The legal profession was once one of the pillars of the Republican Party, but that began to change when people figured out that endless government regulation is good for the law business. Now, while there are plenty of conservative lawyers, like us, the profession as a whole definitely tilts to the left.
Andrew McCarthy takes on the Lawyer Left in National Review, specifically in the context of King & Spalding’s abandonment of its client, the House of Representatives, which we wrote about in The Left Politicizes the Practice of Law. McCarthy writes:
As an institution, the profession is the vanguard of the movement Left. Its votaries make their choices about representation based on progressive politics. Attorneys who are resistant to the cause but desperate to remain in the club are pressured to conform or at the very least to profess admiration for the heroic good faith in which the Lawyer Left remorselessly pursues its agenda. Thus can the profession reliably bank on cover from the GOP Lawyers Guild whenever a left-wing attorney gets nominated to a high government post or undertakes to champion some anti-bourgeois cause — and also bank on there being no need to return the favor.
K&S understands how the game is played. The firm wants to be perceived as supportive of gay marriage. In the same way, through its pro bono work for terrorists and death-row murderers, it wants to be perceived as supportive of judicializing warfare and expanding the rights of criminals. The firm figures it can’t afford to be on the wrong side of the culture war.
What struck me most forcibly about McCarthy’s article is the contrast between the Left’s “everyone deserves a lawyer” mantra when the client is an al Qaeda terrorist and its treatment of lawyers who don’t toe the left-wing line:
John Yoo is a brilliant, ethical lawyer who, while at the Justice Department, was tasked with mapping the parameters of interrogation law so that CIA officials would know what they could and could not do to high-level al-Qaeda captives. It wasn’t Yoo’s policy. He was simply an attorney advising a client. Did the Lawyer Left say he was merely fulfilling a cherished constitutional role? Did they depict him as a latter-day John Adams, honorably representing an unpopular cause? Of course not: They tried, instead, to ruin him. …

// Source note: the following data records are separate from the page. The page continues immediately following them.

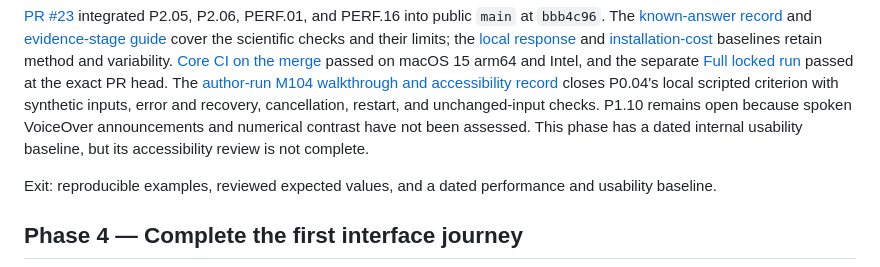
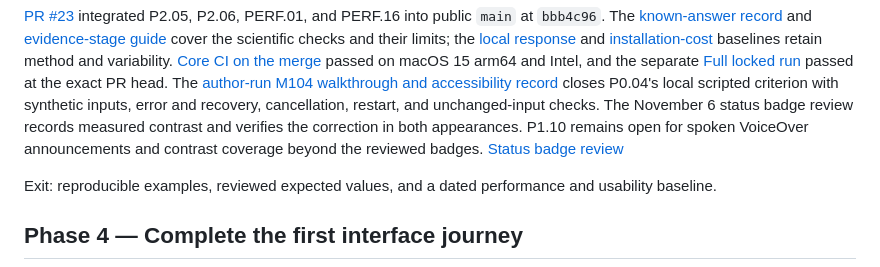
Before and after one commit to interemi/scientific-workbench-public, a Markdown page: docs/PRODUCT_IMPROVEMENT_ROADMAP.md, the part around the change. Drawn GitHub-style.

Commit message:
Record measured status badge accessibility checks

```diff
--- a/docs/PRODUCT_IMPROVEMENT_ROADMAP.md
+++ b/docs/PRODUCT_IMPROVEMENT_ROADMAP.md
@@ -130,10 +130,10 @@ passed on macOS 15 arm64 and Intel, and the separate
 passed at the exact PR head. The [author-run M104 walkthrough and accessibility
 record](P0_04_P1_10_LOCAL_ACCEPTANCE_2026-10-04.md) closes P0.04's local
 scripted criterion with synthetic inputs, error and recovery, cancellation,
-restart, and unchanged-input checks. P1.10 remains open because spoken
-VoiceOver announcements and numerical contrast have not been assessed. This
-phase has a dated internal usability baseline, but its accessibility review
-is not complete.
+restart, and unchanged-input checks. The November 6 status badge review
+records measured contrast and verifies the correction in both appearances.
+P1.10 remains open for spoken VoiceOver announcements and contrast coverage
+beyond the reviewed badges. [Status badge review](P1_10_STATUS_BADGE_CONTRAST_2026-11-06.md)
 
 Exit: reproducible examples, reviewed expected values, and a dated performance
 and usability baseline.
```
Also changed, not shown: docs/P1_10_STATUS_BADGE_CONTRAST_2026-11-06.md (added, +49 -0 lines).
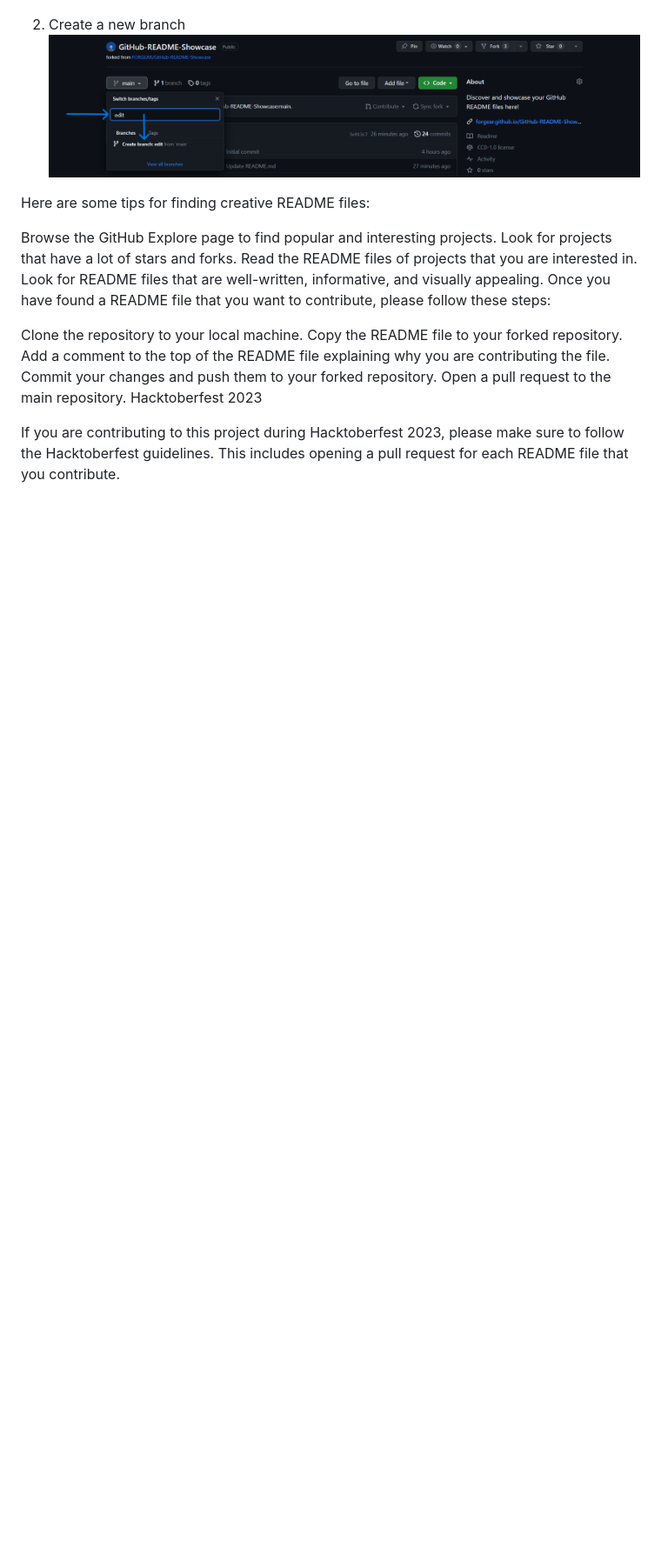
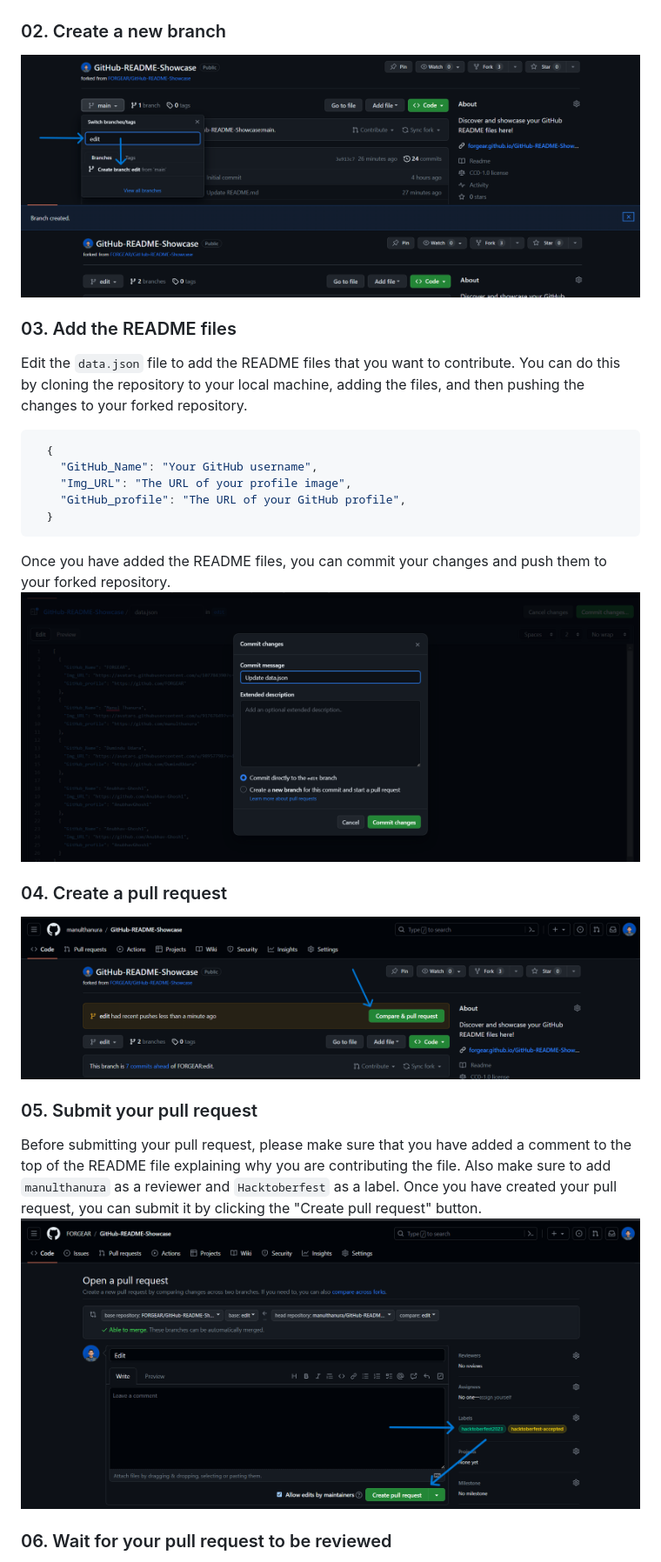
Before and after one commit to FORGEAR/GitHub-README-Showcase, a Markdown page: README.md, the part around the change printed below. Shown: that part at 87% size. Drawn GitHub-style; blank space fills up the shorter version.

````diff
--- a/README.md
+++ b/README.md
@@ -37,22 +38,33 @@ Submit an issue to this repository to let us know that you are participating in
 ![Hacktoberfest 2023](./img/02.png)
 ![Hacktoberfest 2023](./img/03.png)
 
-02. Create a new branch
+### 02. Create a new branch
 ![Hacktoberfest 2023](./img/04.png)
+![Hacktoberfest 2023](./img/05.png)
 
-Here are some tips for finding creative README files:
+### 03. Add the README files
 
-Browse the GitHub Explore page to find popular and interesting projects.
-Look for projects that have a lot of stars and forks.
-Read the README files of projects that you are interested in.
-Look for README files that are well-written, informative, and visually appealing.
-Once you have found a README file that you want to contribute, please follow these steps:
+Edit the `data.json` file to add the README files that you want to contribute. You can do this by cloning the repository to your local machine, adding the files, and then pushing the changes to your forked repository.
 
-Clone the repository to your local machine.
-Copy the README file to your forked repository.
-Add a comment to the top of the README file explaining why you are contributing the file.
-Commit your changes and push them to your forked repository.
-Open a pull request to the main repository.
-Hacktoberfest 2023
+```json
+  {
+    "GitHub_Name": "Your GitHub username",
+    "Img_URL": "The URL of your profile image",
+    "GitHub_profile": "The URL of your GitHub profile",
+  }
+```
 
-If you are contributing to this project during Hacktoberfest 2023, please make sure to follow the Hacktoberfest guidelines. This includes opening a pull request for each README file that you contribute.
+Once you have added the README files, you can commit your changes and push them to your forked repository.
+![Hacktoberfest 2023](./img/06.png)
+
+### 04. Create a pull request
+![Hacktoberfest 2023](./img/07.png)
+
+### 05. Submit your pull request
+
+Before submitting your pull request, please make sure that you have added a comment to the top of the README file explaining why you are contributing the file. Also make sure to add `manulthanura` as a reviewer and `Hacktoberfest` as a label.
+Once you have created your pull request, you can submit it by clicking the "Create pull request" button.
+![Hacktoberfest 2023](./img/08.png)
+
+### 06. Wait for your pull request to be reviewed
+
````
Also changed, not shown: other parts of README.md (+9 -1 lines).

It’s a con job. The Lawyer Left promotes a cause, not the Constitution. They’re within their rights to do that — it’s still a moderately free country, and I’m not suggesting that anyone try to destroy their lives and livelihoods like they tried to destroy Yoo’s. I just don’t see any reason to pretend that their choices reflect a high calling rather than a practical political strategy, one that has implications when Americans make the mistake of empowering them to formulate policy.
Everyone knows that the Left is hypocritical, but we should never lose sight of the fact that it is also vicious.